The Farragut River starts about 30 miles North of Petersburg on the AK mainland and goes about 26 miles or so to the salt-water at Farragut Bay. We flew in to Glory lake and were picked up by boat. In between were 4 gorges, one of which we portaged in its entirety (Class V drops with spiky trees) and another which we portaged its entrance and exit rapids which were of about Six Mile third canyon difficulty – the 14 and 16 foot rafts and one of the two kakakers were not skilled enough to run these two drops, although they were packraftable. I ran two class IV sections, one of which (Staircase) dumped the 16 foot raft and the other (Hat Pin) which pinned the 16 foot raft and broke one of its oars. I would run this whole river again using a hike-in approach and cleaning up some of the sections I missed. The lower River is glacial, the upper section beautiful, clear, and warm. There were many, many complete river-crossing log jams. It took us ten days, but if we had been all packrafters (I was the only packrafter) we could have done it in 3 days. The temperate rainforest was beautiful. This may be one of the few full rivers to paddle in SE and one that’s far better suited to packrafts than anything else. I would give it three stars – it’s great but no classic.
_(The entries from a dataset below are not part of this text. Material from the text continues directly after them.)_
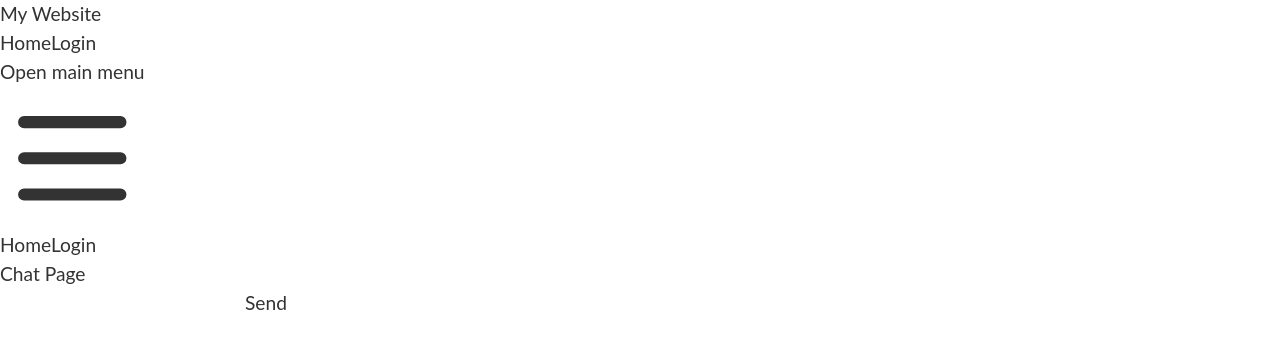
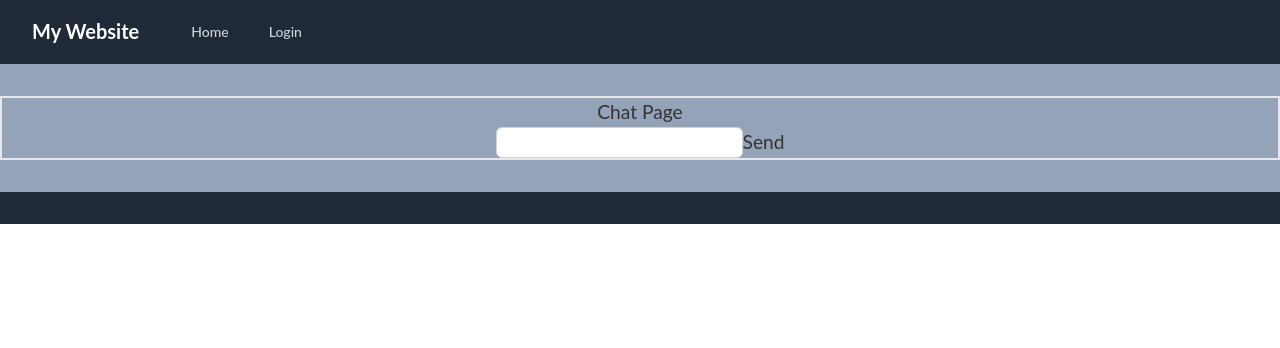
Before and after one commit to felipe-parra/chat-ia-next, a Next.js app: page / in a window 1280 px wide. Shown: the top 348 px of the page. Built offline with nearby package versions, Linux system fonts and the light colour scheme; no server answers.

Commit message:
Add Tailwind config file

```diff
--- /dev/null
+++ b/tailwind.config.js
@@ -0,0 +1,9 @@
+/** @type {import('tailwindcss').Config} */
+module.exports = {
+  content: ["./src/**/*.{js,ts,jsx,tsx}"],
+  purge: ["./src/**/*.{js,ts,jsx,tsx}"],
+  theme: {
+    extend: {},
+  },
+  plugins: [],
+};
```
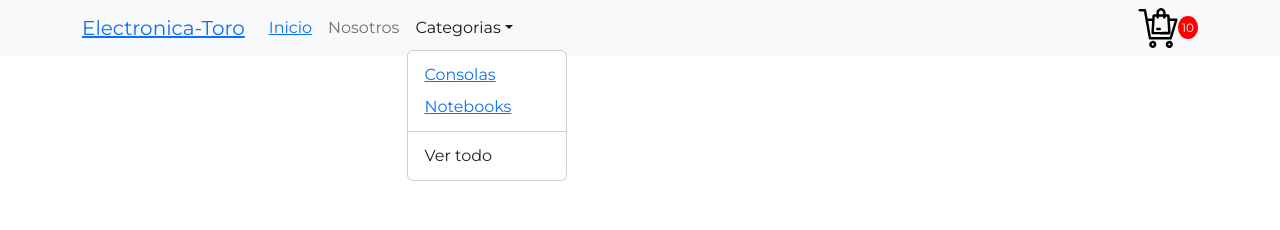
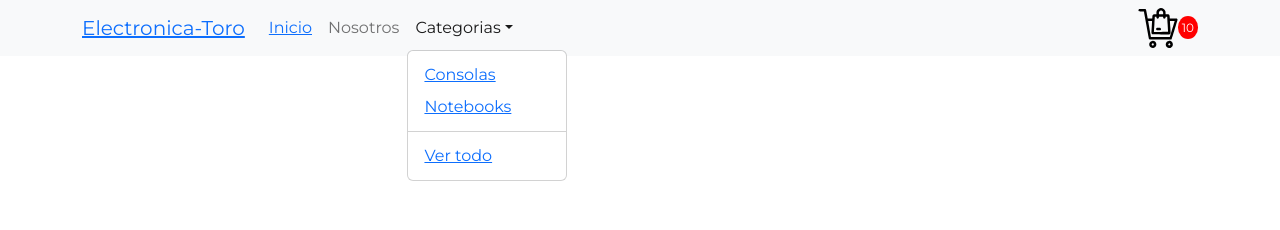
Before and after one commit to lautarogabrielalmada/Tiendaelectronica, a React (Create React App) app: page / in a window 1280 px wide. Both pictures are taken after a click on the button "Categorias". Shown: the top 230 px of the page. Built offline with nearby package versions, Linux system fonts and the light colour scheme.

Commit message:
Se filtra por categorias y se puede ver detalle

```diff
--- a/src/Mock.js
+++ b/src/Mock.js
@@ -16,7 +16,8 @@ const productos = [
         detalle:"xbox 360 con 2 controles y un casco de realidad virtual",
         precio:500},
 
-    { id:"3",
+    {
+        id:"3",
         category:"notebook",
         img:"https://http2.mlstatic.com/D_NQ_NP_878660-MLA41444063860_042020-O.jpg",
         nombre:"HP-1035",
@@ -62,7 +63,7 @@ export const getProductById = (id) => {
 export const getProductByCategory = (categoryId) => {
     return new Promise (resolve => {
         setTimeout(()=> {
-            resolve(productos.find((prod) => {
+            resolve(productos.filter((prod) => {
                 return prod.category === categoryId
             } ))
         },1000)
--- a/src/components/NavBar/NavBar.jsx
+++ b/src/components/NavBar/NavBar.jsx
@@ -17,13 +17,13 @@ const NavBar = () => {
             <Nav.Link href="#home"><Link to={"/"}>Inicio</Link></Nav.Link>
             <Nav.Link href="#link">Nosotros</Nav.Link>
             <NavDropdown title="Categorias" id="basic-nav-dropdown">
-              <NavDropdown.Item href="#action/3.1"><Link to={`/category/consola}`}>Consolas</Link></NavDropdown.Item>
+              <NavDropdown.Item href="#action/3.1"><Link to={"/category/consola"}>Consolas</Link></NavDropdown.Item>
 
-              <NavDropdown.Item href="#action/3.1"><Link to={`/category/notebook}`}>Notebooks</Link></NavDropdown.Item>
+              <NavDropdown.Item href="#action/3.1"><Link to={"/category/notebook"}>Notebooks</Link></NavDropdown.Item>
 
               <NavDropdown.Divider />
               <NavDropdown.Item href="#action/3.4">
-                Ver todo
+              <Link to={"/"}>Ver todo</Link>
               </NavDropdown.Item>
             </NavDropdown>
 
```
This run should be aired up on a Discovery Channel show in April called “Expedition Alaska.” Watch for my red boat.


Congratulations on the Farragut descent and the Discovery channel Expedition Alaska show - great film and a wonderful expedition. I’m a 53 year old film-maker and ex whitewater guide (Salmon River, a million years ago) and have done a quite a few trips in Alaska. I’m thinking about running the Aniakchak from the Caldera to the sea, as a part of my pilgrimage to visit some of the forgotten battlefields my dad served in in World War two, including the Aleutians and Port Heiden, where he was stationed in the 11 Airforce. He tried to climb Aniakchack in '44 but was turned back by deep snow. Anyway, that’s the vague plan. Wondering what sort of boat you think it could be done in, but I think I know what you’re going to say.

All the best,
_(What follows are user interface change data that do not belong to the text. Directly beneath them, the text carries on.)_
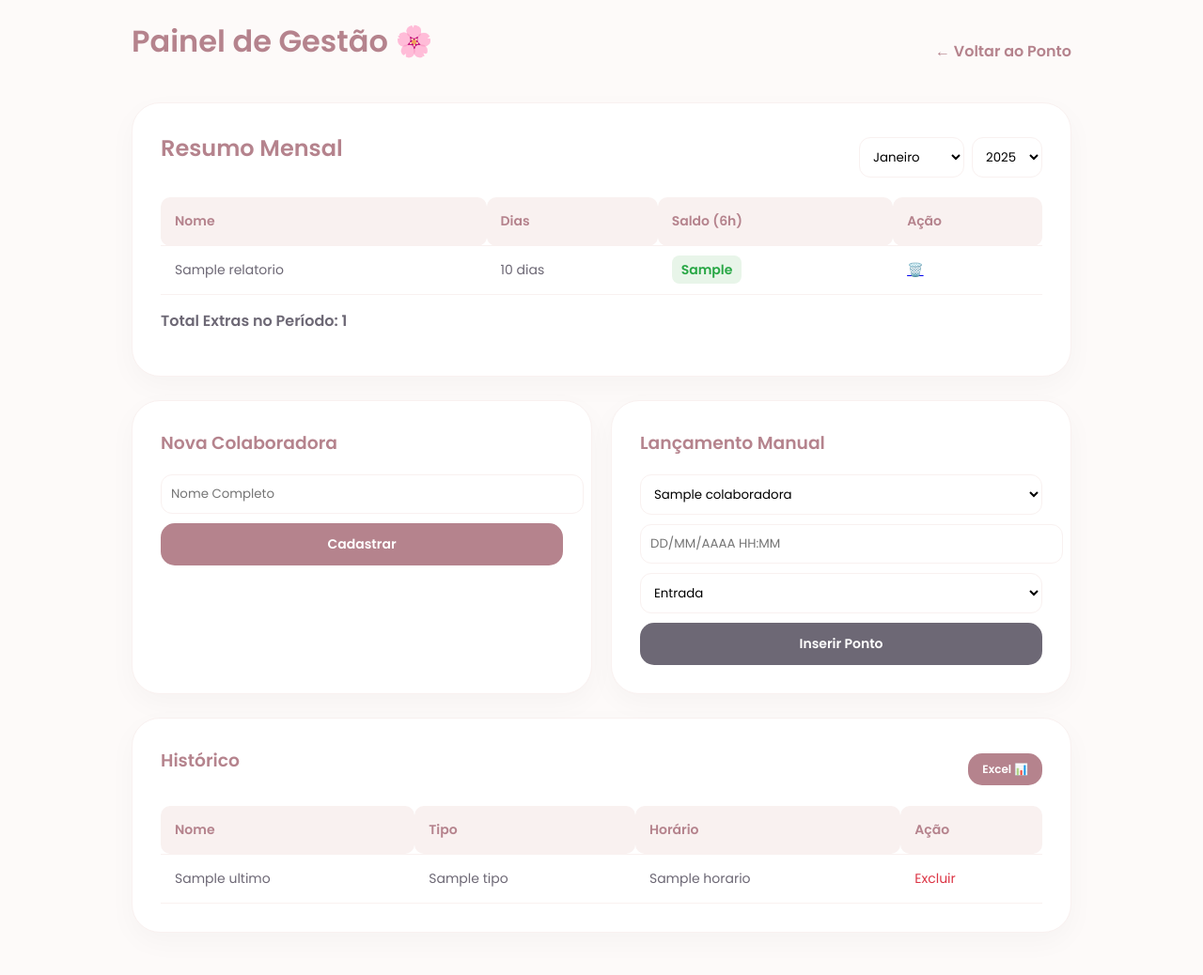
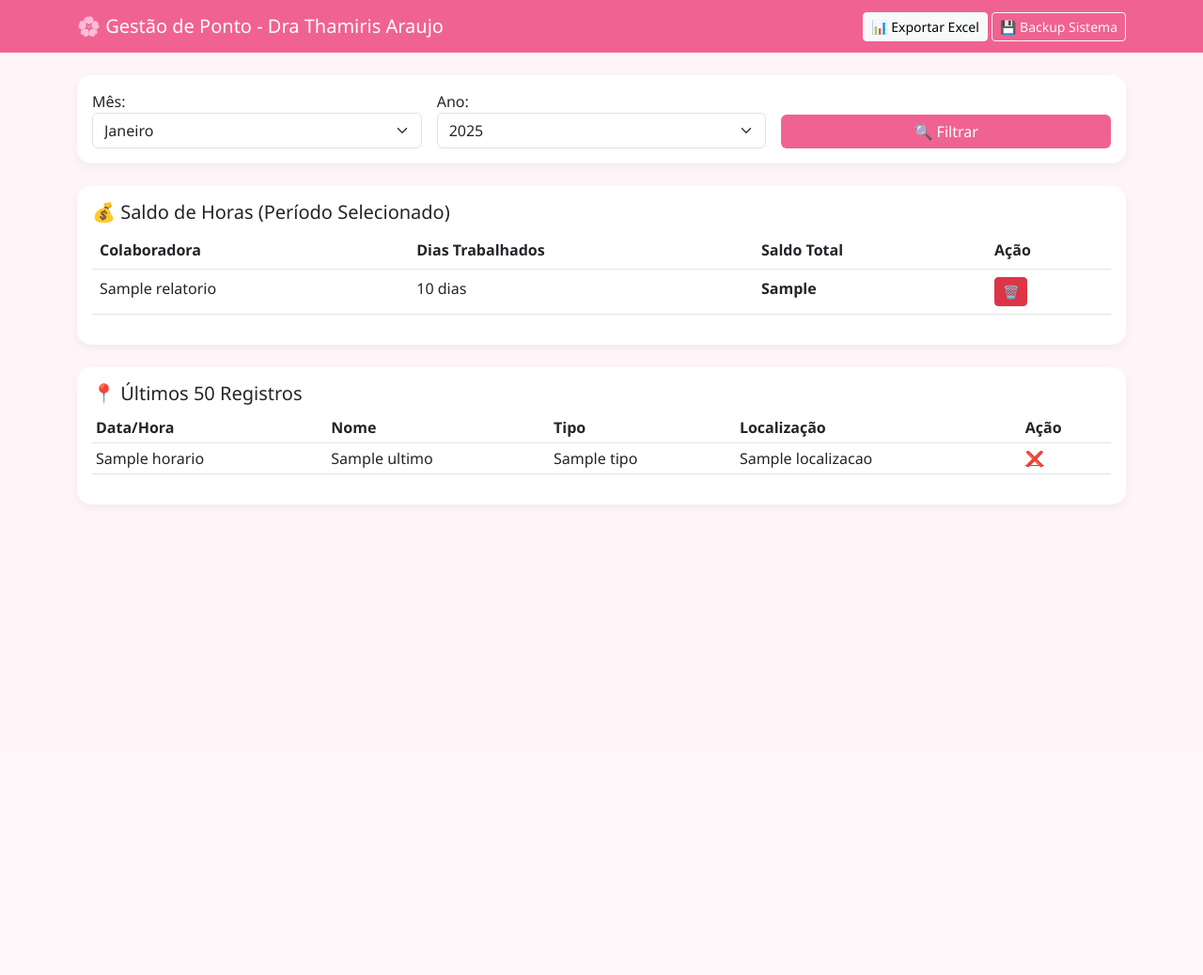
Before and after one commit to LucasBiazoto/Ponto, a Flask app: template templates/admin.html in a window 1280 px wide. Shown: the whole page at 94% size. After the commit the page ends 505 px from the top, so only its background shows below. Run offline with Flask 3, Linux system fonts and the light colour scheme; the template is opened without the code that fills it: most values are stand-ins (such as "Sample title", 1, 10 or a date in 2020).

Commit message:
Versão Final: GPS, Backup e Esther Julia fixa

```diff
--- a/templates/admin.html
+++ b/templates/admin.html
@@ -3,38 +3,35 @@
 <head>
     <meta charset="UTF-8">
     <meta name="viewport" content="width=device-width, initial-scale=1.0">
-    <title>Gestão - Dra Thamiris Araujo</title>
+    <title>Painel Dra Thamiris Araujo</title>
+    <link href="https://cdn.jsdelivr.net/npm/bootstrap@5.3.0/dist/css/bootstrap.min.css" rel="stylesheet">
     <style>
-        @import url('https://fonts.googleapis.com/css2?family=Poppins:wght@300;400;600&display=swap');
-        :root { --rosa: #b5838d; --rosa-claro: #f9f1f0; --cinza: #6d6875; --fundo: #fdfaf9; }
-        body { font-family: 'Poppins', sans-serif; background: var(--fundo); color: var(--cinza); margin: 0; padding: 20px; }
-        .container { max-width: 1000px; margin: 0 auto; }
-        .card { background: white; padding: 30px; border-radius: 30px; box-shadow: 0 10px 30px rgba(0,0,0,0.03); margin-bottom: 25px; border: 1px solid var(--rosa-claro); }
-        h1, h2, h3 { color: var(--rosa); margin-top: 0; }
-        table { width: 100%; border-collapse: collapse; margin-top: 15px; }
-        th, td { padding: 15px; text-align: left; border-bottom: 1px solid var(--rosa-claro); font-size: 14px; }
-        th { color: var(--rosa); background: var(--rosa-claro); border-radius: 10px; }
-        .btn { padding: 12px 25px; border-radius: 15px; border: none; cursor: pointer; font-family: 'Poppins'; font-weight: 600; text-decoration: none; display: inline-block; font-size: 14px; }
-        .btn-rosa { background: var(--rosa); color: white; }
-        .btn-cinza { background: var(--cinza); color: white; }
-        input, select { padding: 10px; border-radius: 12px; border: 1px solid var(--rosa-claro); font-family: 'Poppins'; background: white; }
-        .saldo-pos { color: #28a745; font-weight: 600; background: #e8f5e9; padding: 5px 10px; border-radius: 8px; }
-        .saldo-neg { color: #dc3545; font-weight: 600; background: #fdecea; padding: 5px 10px; border-radius: 8px; }
+        :root { --rosa-suave: #fce4ec; --rosa-escuro: #f06292; }
+        body { background-color: #fff5f8; font-family: 'Segoe UI', sans-serif; }
+        .navbar { background-color: var(--rosa-escuro) !important; color: white; }
+        .card { border: none; border-radius: 15px; box-shadow: 0 4px 10px rgba(0,0,0,0.05); }
+        .btn-primary { background-color: var(--rosa-escuro); border: none; }
+        .btn-primary:hover { background-color: #e91e63; }
     </style>
 </head>
 <body>
+    <nav class="navbar navbar-dark mb-4">
         <div class="container">
-        <div style="display: flex; justify-content: space-between; align-items: center; margin-bottom: 20px;">
-            <h1>Painel de Gestão 🌸</h1>
-            <a href="/" style="color: var(--rosa); text-decoration: none; font-weight: 600;">← Voltar ao Ponto</a>
+            <span class="navbar-brand">🌸 Gestão de Ponto - Dra Thamiris Araujo</span>
+            <div>
+                <a href="/exportar" class="btn btn-light btn-sm">📊 Exportar Excel</a>
+                <a href="/backup" class="btn btn-outline-light btn-sm">💾 Backup Sistema</a>
             </div>
+        </div>
+    </nav>
 
-        <div class="card">
-            <div style="display: flex; justify-content: space-between; align-items: center; flex-wrap: wrap; gap: 10px;">
-                <h2>Resumo Mensal</h2>
-                <form action="/painel_gestao" method="get" style="display: flex; gap: 8px;">
+    <div class="container">
+        <div class="card p-3 mb-4">
+            <form method="GET" action="/painel_gestao" class="row g-3">
                 <input type="hidden" name="senha" value="8340">
-                    <select name="mes" onchange="this.form.submit()">
+                <div class="col-md-4">
+                    <label>Mês:</label>
+                    <select name="mes" class="form-select">
                         <option value="01" {% if mes_sel == '01' %}selected{% endif %}>Janeiro</option>
                         <option value="02" {% if mes_sel == '02' %}selected{% endif %}>Fevereiro</option>
                         <option value="03" {% if mes_sel == '03' %}selected{% endif %}>Março</option>
@@ -48,78 +45,74 @@
                         <option value="11" {% if mes_sel == '11' %}selected{% endif %}>Novembro</option>
                         <option value="12" {% if mes_sel == '12' %}selected{% endif %}>Dezembro</option>
                     </select>
-                    <select name="ano" onchange="this.form.submit()">
+                </div>
+                <div class="col-md-4">
+                    <label>Ano:</label>
+                    <select name="ano" class="form-select">
                         <option value="2025" {% if ano_sel == '2025' %}selected{% endif %}>2025</option>
                         <option value="2026" {% if ano_sel == '2026' %}selected{% endif %}>2026</option>
                         <option value="2027" {% if ano_sel == '2027' %}selected{% endif %}>2027</option>
                     </select>
+                </div>
+                <div class="col-md-4 d-flex align-items-end">
+                    <button type="submit" class="btn btn-primary w-100">🔍 Filtrar</button>
+                </div>
             </form>
         </div>
-            <table>
+
+        <div class="card p-3 mb-4">
+            <h5>💰 Saldo de Horas (Período Selecionado)</h5>
+            <table class="table">
                 <thead>
-                    <tr><th>Nome</th><th>Dias</th><th>Saldo (6h)</th><th>Ação</th></tr>
+                    <tr>
+                        <th>Colaboradora</th>
+                        <th>Dias Trabalhados</th>
+                        <th>Saldo Total</th>
+                        <th>Ação</th>
+                    </tr>
                 </thead>
                 <tbody>
                     {% for r in relatorio %}
                     <tr>
-                        <td>{{ r.nome }} {% if r.nome in presentes %}🟢{% endif %}</td>
+                        <td>{{ r.nome }}</td>
                         <td>{{ r.dias }} dias</td>
-                        <td><span class="{% if '-' in r.saldo_formatado %}saldo-neg{% else %}saldo-pos{% endif %}">{{ r.saldo_formatado }}</span></td>
-                        <td><a href="/excluir_colaboradora/{{ r.id }}" onclick="return confirm('Excluir?')">🗑️</a></td>
+                        <td><strong>{{ r.saldo_formatado }}</strong></td>
+                        <td>
+                            <a href="/excluir_colaboradora/{{ r.id }}" class="btn btn-danger btn-sm" onclick="return confirm('Excluir funcionária e todos os pontos dela?')">🗑️</a>
+                        </td>
                     </tr>
                     {% endfor %}
                 </tbody>
             </table>
-            <p style="margin-top: 15px; font-weight: 600;">Total Extras no Período: {{ total_extras }}</p>
         </div>
 
-        <div style="display: grid; grid-template-columns: repeat(auto-fit, minmax(300px, 1fr)); gap: 20px;">
-            <div class="card">
-                <h3>Nova Colaboradora</h3>
-                <form action="/cadastrar_colaboradora" method="post">
-                    <input type="text" name="nome_novo" placeholder="Nome Completo" required style="margin-bottom: 10px; width: 100%;">
-                    <button type="submit" class="btn btn-rosa" style="width: 100%;">Cadastrar</button>
-                </form>
-            </div>
-            <div class="card">
-                <h3>Lançamento Manual</h3>
-                <form action="/lancar_manual" method="post">
-                    <select name="nome" style="margin-bottom: 10px; width: 100%;">
-                        {% for c in colaboradoras %}<option value="{{ c.nome }}">{{ c.nome }}</option>{% endfor %}
-                    </select>
-                    <input type="text" name="data_hora" placeholder="DD/MM/AAAA HH:MM" style="margin-bottom: 10px; width: 100%;">
-                    <select name="tipo" style="margin-bottom: 10px; width: 100%;">
-                        <option value="Entrada">Entrada</option>
-                        <option value="Saída">Saída</option>
-                    </select>
-                    <button type="submit" class="btn btn-cinza" style="width: 100%;">Inserir Ponto</button>
-                </form>
-            </div>
-        </div>
-
-        <div class="card">
-            <div style="display: flex; justify-content: space-between; align-items: center;">
-                <h3>Histórico</h3>
-                <div>
-                    <a href="/exportar" class="btn btn-rosa" style="padding: 8px 15px; font-size: 12px;">Excel 📊</a>
-                </div>
-            </div>
-            <table>
+        <div class="card p-3">
+            <h5>📍 Últimos 50 Registros</h5>
+            <div class="table-responsive">
+                <table class="table table-sm">
                     <thead>
-                    <tr><th>Nome</th><th>Tipo</th><th>Horário</th><th>Ação</th></tr>
+                        <tr>
+                            <th>Data/Hora</th>
+                            <th>Nome</th>
+                            <th>Tipo</th>
+                            <th>Localização</th>
+                            <th>Ação</th>
+                        </tr>
                     </thead>
                     <tbody>
-                    {% for r in ultimos %}
+                        {% for p in ultimos %}
                         <tr>
-                        <td>{{ r.nome }}</td>
-                        <td>{{ r.tipo }}</td>
-                        <td>{{ r.horario }}</td>
-                        <td><a href="/excluir_ponto/{{ r.id }}" style="color: #dc3545; text-decoration: none;">Excluir</a></td>
+                            <td>{{ p.horario }}</td>
+                            <td>{{ p.nome }}</td>
+                            <td>{{ p.tipo }}</td>
+                            <td>{{ p.localizacao }}</td>
+                            <td><a href="/excluir_ponto/{{ p.id }}" class="text-danger">❌</a></td>
                         </tr>
                         {% endfor %}
                     </tbody>
                 </table>
             </div>
         </div>
+    </div>
 </body>
 </html>
```
Lines whose indentation alone changed are shown as unchanged.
Fraser Heston

Hi Fraser,

Aniakchak is super cool – I have heard. Never been there myself, but certainly plan to go, as a bunch of people who post here have done it and just rave about it. One fellow says it’s the best packrafting trip in the world, or maybe he said in Alaska, and he’s done my favorite packraft creek in the world, too, so Aniakchak has to be pretty darn nice if it’s better than Ship Creek :sunglasses:.

My advice would be to get a decked Llama. It’s more stable and with the new seat you sit more centered, even with a big boat which is a plus.

I’d also suggest that you go hiking around Ft. Glenn (the secret millitary base from WWII) on Umnak Island and visit the geyser basin there. Pretty cool, if you can get out to the Aleutian Islands themselves. Umnak is the first island after Unalaska, where Dutch Harbor is. It’s a neat walk from Ft. Glenn to Nikolski, 60 miles in about a week, and there’s even some cool sea raft paddling to be done there, I suspect, when the weather’s nice.